**Web page revision data:**

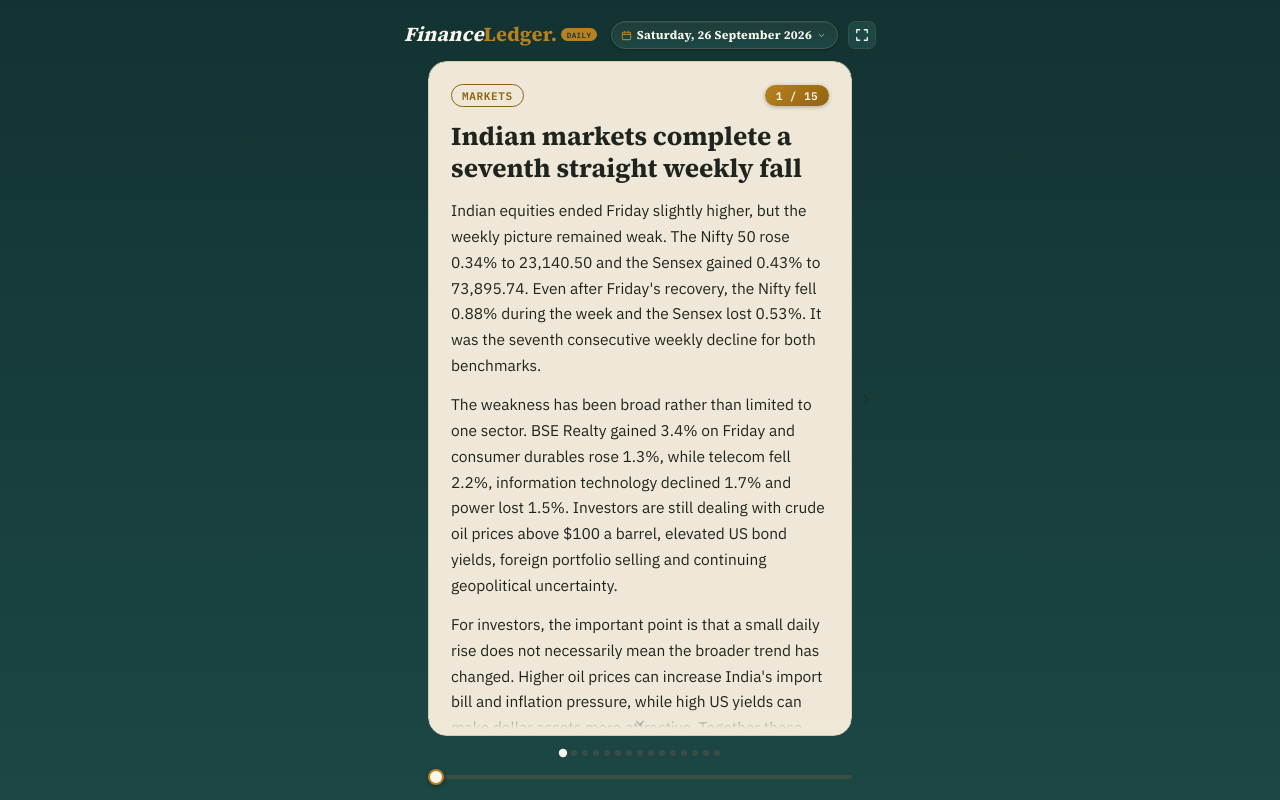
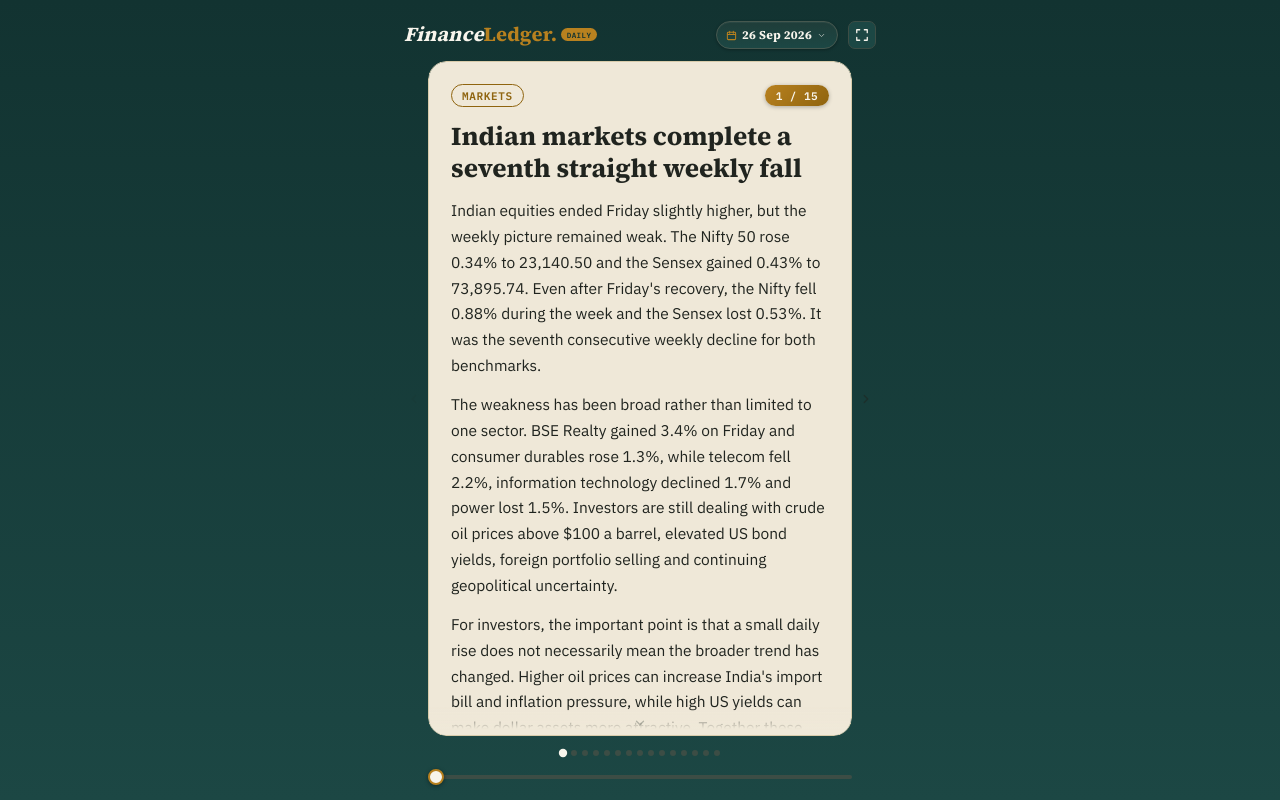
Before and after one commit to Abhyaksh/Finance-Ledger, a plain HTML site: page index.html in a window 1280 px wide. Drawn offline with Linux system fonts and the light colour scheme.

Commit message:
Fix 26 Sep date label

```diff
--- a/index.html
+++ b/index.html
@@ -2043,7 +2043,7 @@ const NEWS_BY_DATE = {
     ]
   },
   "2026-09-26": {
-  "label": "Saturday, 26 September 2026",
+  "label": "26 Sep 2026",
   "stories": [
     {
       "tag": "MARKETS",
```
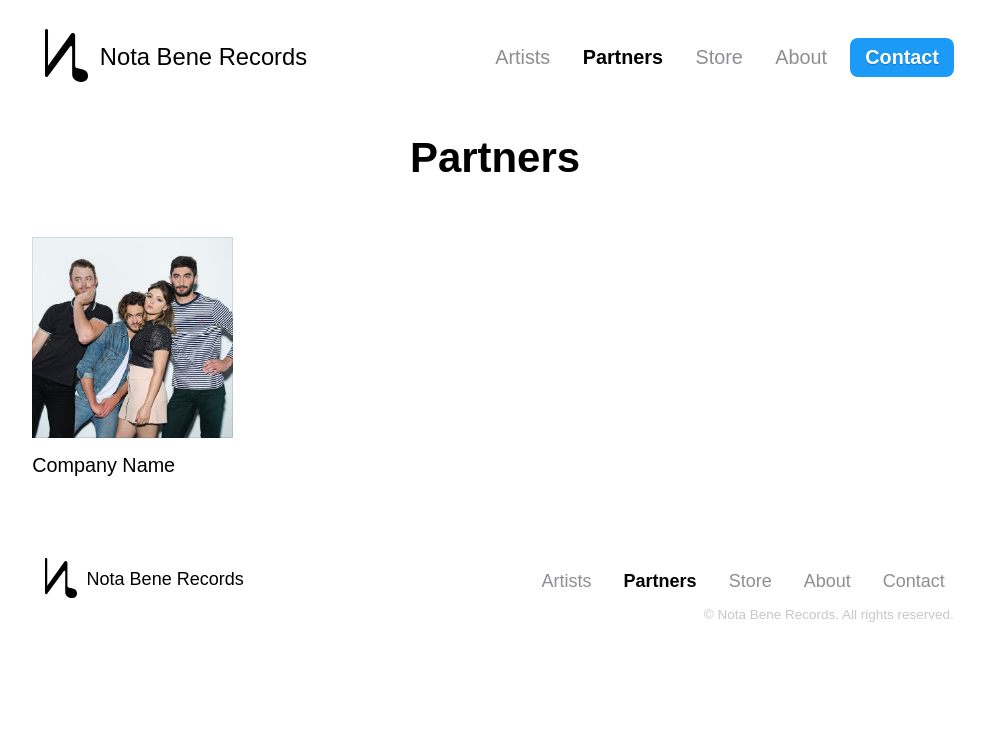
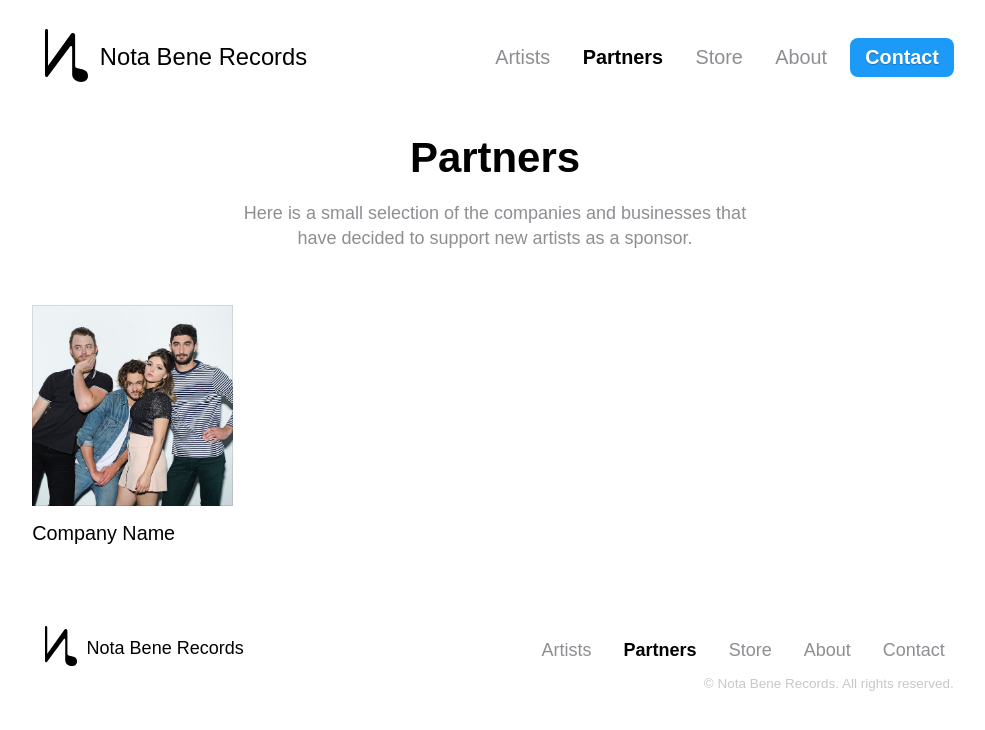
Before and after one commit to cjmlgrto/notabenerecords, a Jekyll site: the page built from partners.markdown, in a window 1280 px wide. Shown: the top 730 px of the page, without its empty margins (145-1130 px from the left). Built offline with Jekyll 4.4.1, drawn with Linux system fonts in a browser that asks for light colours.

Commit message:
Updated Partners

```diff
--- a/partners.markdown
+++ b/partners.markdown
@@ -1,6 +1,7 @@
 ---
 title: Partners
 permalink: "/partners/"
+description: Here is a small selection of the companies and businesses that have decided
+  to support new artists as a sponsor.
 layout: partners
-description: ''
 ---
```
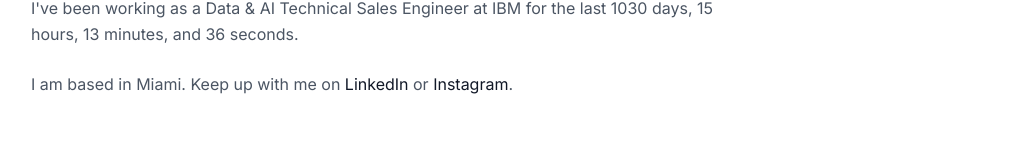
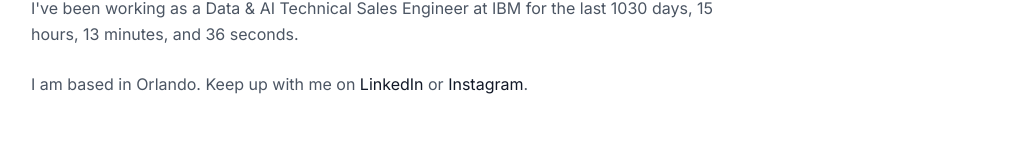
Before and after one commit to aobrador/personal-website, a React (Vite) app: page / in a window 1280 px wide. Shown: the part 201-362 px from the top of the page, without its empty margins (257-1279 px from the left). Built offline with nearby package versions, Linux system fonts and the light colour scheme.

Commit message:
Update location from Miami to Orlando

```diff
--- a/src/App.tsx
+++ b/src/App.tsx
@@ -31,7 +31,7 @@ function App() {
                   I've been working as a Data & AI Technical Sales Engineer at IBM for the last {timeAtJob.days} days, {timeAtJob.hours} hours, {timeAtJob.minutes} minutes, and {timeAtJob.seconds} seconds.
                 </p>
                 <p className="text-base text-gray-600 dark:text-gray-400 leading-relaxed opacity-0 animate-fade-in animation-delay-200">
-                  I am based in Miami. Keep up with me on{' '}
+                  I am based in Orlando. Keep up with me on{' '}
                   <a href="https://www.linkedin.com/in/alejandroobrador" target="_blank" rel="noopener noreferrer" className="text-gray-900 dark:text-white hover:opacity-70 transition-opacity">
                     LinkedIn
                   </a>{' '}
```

**Problem statement:** Please reproduce every record exactly as written, excluding the pictures.

**Exercise solution:**
Before and after one commit to Abhyaksh/Finance-Ledger, a plain HTML site: page index.html in a window 1280 px wide. Drawn offline with Linux system fonts and the light colour scheme.

Commit message:
Fix 26 Sep date label

```diff
--- a/index.html
+++ b/index.html
@@ -2043,7 +2043,7 @@ const NEWS_BY_DATE = {
     ]
   },
   "2026-09-26": {
-  "label": "Saturday, 26 September 2026",
+  "label": "26 Sep 2026",
   "stories": [
     {
       "tag": "MARKETS",
```
Before and after one commit to cjmlgrto/notabenerecords, a Jekyll site: the page built from partners.markdown, in a window 1280 px wide. Shown: the top 730 px of the page, without its empty margins (145-1130 px from the left). Built offline with Jekyll 4.4.1, drawn with Linux system fonts in a browser that asks for light colours.

Commit message:
Updated Partners

```diff
--- a/partners.markdown
+++ b/partners.markdown
@@ -1,6 +1,7 @@
 ---
 title: Partners
 permalink: "/partners/"
+description: Here is a small selection of the companies and businesses that have decided
+  to support new artists as a sponsor.
 layout: partners
-description: ''
 ---
```
Before and after one commit to aobrador/personal-website, a React (Vite) app: page / in a window 1280 px wide. Shown: the part 201-362 px from the top of the page, without its empty margins (257-1279 px from the left). Built offline with nearby package versions, Linux system fonts and the light colour scheme.

Commit message:
Update location from Miami to Orlando

```diff
--- a/src/App.tsx
+++ b/src/App.tsx
@@ -31,7 +31,7 @@ function App() {
                   I've been working as a Data & AI Technical Sales Engineer at IBM for the last {timeAtJob.days} days, {timeAtJob.hours} hours, {timeAtJob.minutes} minutes, and {timeAtJob.seconds} seconds.
                 </p>
                 <p className="text-base text-gray-600 dark:text-gray-400 leading-relaxed opacity-0 animate-fade-in animation-delay-200">
-                  I am based in Miami. Keep up with me on{' '}
+                  I am based in Orlando. Keep up with me on{' '}
                   <a href="https://www.linkedin.com/in/alejandroobrador" target="_blank" rel="noopener noreferrer" className="text-gray-900 dark:text-white hover:opacity-70 transition-opacity">
                     LinkedIn
                   </a>{' '}
```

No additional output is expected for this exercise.